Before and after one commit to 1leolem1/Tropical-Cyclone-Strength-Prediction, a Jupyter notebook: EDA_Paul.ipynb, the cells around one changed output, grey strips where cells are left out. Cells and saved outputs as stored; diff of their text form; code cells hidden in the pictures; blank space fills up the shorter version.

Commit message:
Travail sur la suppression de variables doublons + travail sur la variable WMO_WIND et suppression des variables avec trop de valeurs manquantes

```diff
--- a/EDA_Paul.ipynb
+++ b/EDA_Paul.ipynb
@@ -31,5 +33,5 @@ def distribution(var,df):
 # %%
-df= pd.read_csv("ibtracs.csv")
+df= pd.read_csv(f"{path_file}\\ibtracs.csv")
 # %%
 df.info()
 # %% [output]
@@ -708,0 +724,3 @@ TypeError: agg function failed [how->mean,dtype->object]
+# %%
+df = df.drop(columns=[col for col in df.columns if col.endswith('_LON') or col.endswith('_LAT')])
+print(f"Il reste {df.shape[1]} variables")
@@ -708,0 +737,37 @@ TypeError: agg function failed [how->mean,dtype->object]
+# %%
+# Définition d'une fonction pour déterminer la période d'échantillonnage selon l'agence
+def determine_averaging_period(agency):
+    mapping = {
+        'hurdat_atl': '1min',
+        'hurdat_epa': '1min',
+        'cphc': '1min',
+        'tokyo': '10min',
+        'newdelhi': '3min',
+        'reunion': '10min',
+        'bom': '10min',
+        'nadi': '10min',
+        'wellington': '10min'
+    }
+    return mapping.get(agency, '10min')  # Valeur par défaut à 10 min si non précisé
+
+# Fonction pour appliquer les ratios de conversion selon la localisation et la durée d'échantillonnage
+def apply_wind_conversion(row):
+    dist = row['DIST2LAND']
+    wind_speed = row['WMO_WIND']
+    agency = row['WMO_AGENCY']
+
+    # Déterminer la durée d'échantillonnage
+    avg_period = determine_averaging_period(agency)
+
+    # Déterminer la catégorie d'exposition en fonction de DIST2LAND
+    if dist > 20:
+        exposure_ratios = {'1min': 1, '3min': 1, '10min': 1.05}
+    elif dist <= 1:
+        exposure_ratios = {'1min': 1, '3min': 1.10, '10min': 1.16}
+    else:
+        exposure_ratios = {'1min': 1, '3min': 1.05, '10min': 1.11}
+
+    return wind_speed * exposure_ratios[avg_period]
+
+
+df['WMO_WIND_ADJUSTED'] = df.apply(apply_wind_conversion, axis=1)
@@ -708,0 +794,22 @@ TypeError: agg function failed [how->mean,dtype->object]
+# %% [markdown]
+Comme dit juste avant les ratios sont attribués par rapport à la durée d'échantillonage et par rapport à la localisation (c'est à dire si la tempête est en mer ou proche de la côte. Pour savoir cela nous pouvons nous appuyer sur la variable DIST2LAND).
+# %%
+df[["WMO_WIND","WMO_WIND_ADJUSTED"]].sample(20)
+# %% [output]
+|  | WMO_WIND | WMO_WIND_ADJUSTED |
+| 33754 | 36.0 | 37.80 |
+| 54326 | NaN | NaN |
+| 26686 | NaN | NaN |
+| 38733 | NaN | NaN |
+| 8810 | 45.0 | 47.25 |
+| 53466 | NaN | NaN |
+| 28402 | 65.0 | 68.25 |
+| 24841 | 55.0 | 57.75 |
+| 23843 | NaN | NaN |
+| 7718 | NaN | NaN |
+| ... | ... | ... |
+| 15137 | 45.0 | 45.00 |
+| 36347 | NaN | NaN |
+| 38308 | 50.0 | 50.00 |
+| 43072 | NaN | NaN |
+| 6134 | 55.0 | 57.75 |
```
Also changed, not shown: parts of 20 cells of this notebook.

Directions
Copy out each record exactly as given, omitting none.

Output
Before and after one commit to 1leolem1/Tropical-Cyclone-Strength-Prediction, a Jupyter notebook: EDA_Paul.ipynb, the cells around one changed output, grey strips where cells are left out. Cells and saved outputs as stored; diff of their text form; code cells hidden in the pictures; blank space fills up the shorter version.

Commit message:
Travail sur la suppression de variables doublons + travail sur la variable WMO_WIND et suppression des variables avec trop de valeurs manquantes

```diff
--- a/EDA_Paul.ipynb
+++ b/EDA_Paul.ipynb
@@ -31,5 +33,5 @@ def distribution(var,df):
 # %%
-df= pd.read_csv("ibtracs.csv")
+df= pd.read_csv(f"{path_file}\\ibtracs.csv")
 # %%
 df.info()
 # %% [output]
@@ -708,0 +724,3 @@ TypeError: agg function failed [how->mean,dtype->object]
+# %%
+df = df.drop(columns=[col for col in df.columns if col.endswith('_LON') or col.endswith('_LAT')])
+print(f"Il reste {df.shape[1]} variables")
@@ -708,0 +737,37 @@ TypeError: agg function failed [how->mean,dtype->object]
+# %%
+# Définition d'une fonction pour déterminer la période d'échantillonnage selon l'agence
+def determine_averaging_period(agency):
+    mapping = {
+        'hurdat_atl': '1min',
+        'hurdat_epa': '1min',
+        'cphc': '1min',
+        'tokyo': '10min',
+        'newdelhi': '3min',
+        'reunion': '10min',
+        'bom': '10min',
+        'nadi': '10min',
+        'wellington': '10min'
+    }
+    return mapping.get(agency, '10min')  # Valeur par défaut à 10 min si non précisé
+
+# Fonction pour appliquer les ratios de conversion selon la localisation et la durée d'échantillonnage
+def apply_wind_conversion(row):
+    dist = row['DIST2LAND']
+    wind_speed = row['WMO_WIND']
+    agency = row['WMO_AGENCY']
+
+    # Déterminer la durée d'échantillonnage
+    avg_period = determine_averaging_period(agency)
+
+    # Déterminer la catégorie d'exposition en fonction de DIST2LAND
+    if dist > 20:
+        exposure_ratios = {'1min': 1, '3min': 1, '10min': 1.05}
+    elif dist <= 1:
+        exposure_ratios = {'1min': 1, '3min': 1.10, '10min': 1.16}
+    else:
+        exposure_ratios = {'1min': 1, '3min': 1.05, '10min': 1.11}
+
+    return wind_speed * exposure_ratios[avg_period]
+
+
+df['WMO_WIND_ADJUSTED'] = df.apply(apply_wind_conversion, axis=1)
@@ -708,0 +794,22 @@ TypeError: agg function failed [how->mean,dtype->object]
+# %% [markdown]
+Comme dit juste avant les ratios sont attribués par rapport à la durée d'échantillonage et par rapport à la localisation (c'est à dire si la tempête est en mer ou proche de la côte. Pour savoir cela nous pouvons nous appuyer sur la variable DIST2LAND).
+# %%
+df[["WMO_WIND","WMO_WIND_ADJUSTED"]].sample(20)
+# %% [output]
+|  | WMO_WIND | WMO_WIND_ADJUSTED |
+| 33754 | 36.0 | 37.80 |
+| 54326 | NaN | NaN |
+| 26686 | NaN | NaN |
+| 38733 | NaN | NaN |
+| 8810 | 45.0 | 47.25 |
+| 53466 | NaN | NaN |
+| 28402 | 65.0 | 68.25 |
+| 24841 | 55.0 | 57.75 |
+| 23843 | NaN | NaN |
+| 7718 | NaN | NaN |
+| ... | ... | ... |
+| 15137 | 45.0 | 45.00 |
+| 36347 | NaN | NaN |
+| 38308 | 50.0 | 50.00 |
+| 43072 | NaN | NaN |
+| 6134 | 55.0 | 57.75 |
```
Also changed, not shown: parts of 20 cells of this notebook.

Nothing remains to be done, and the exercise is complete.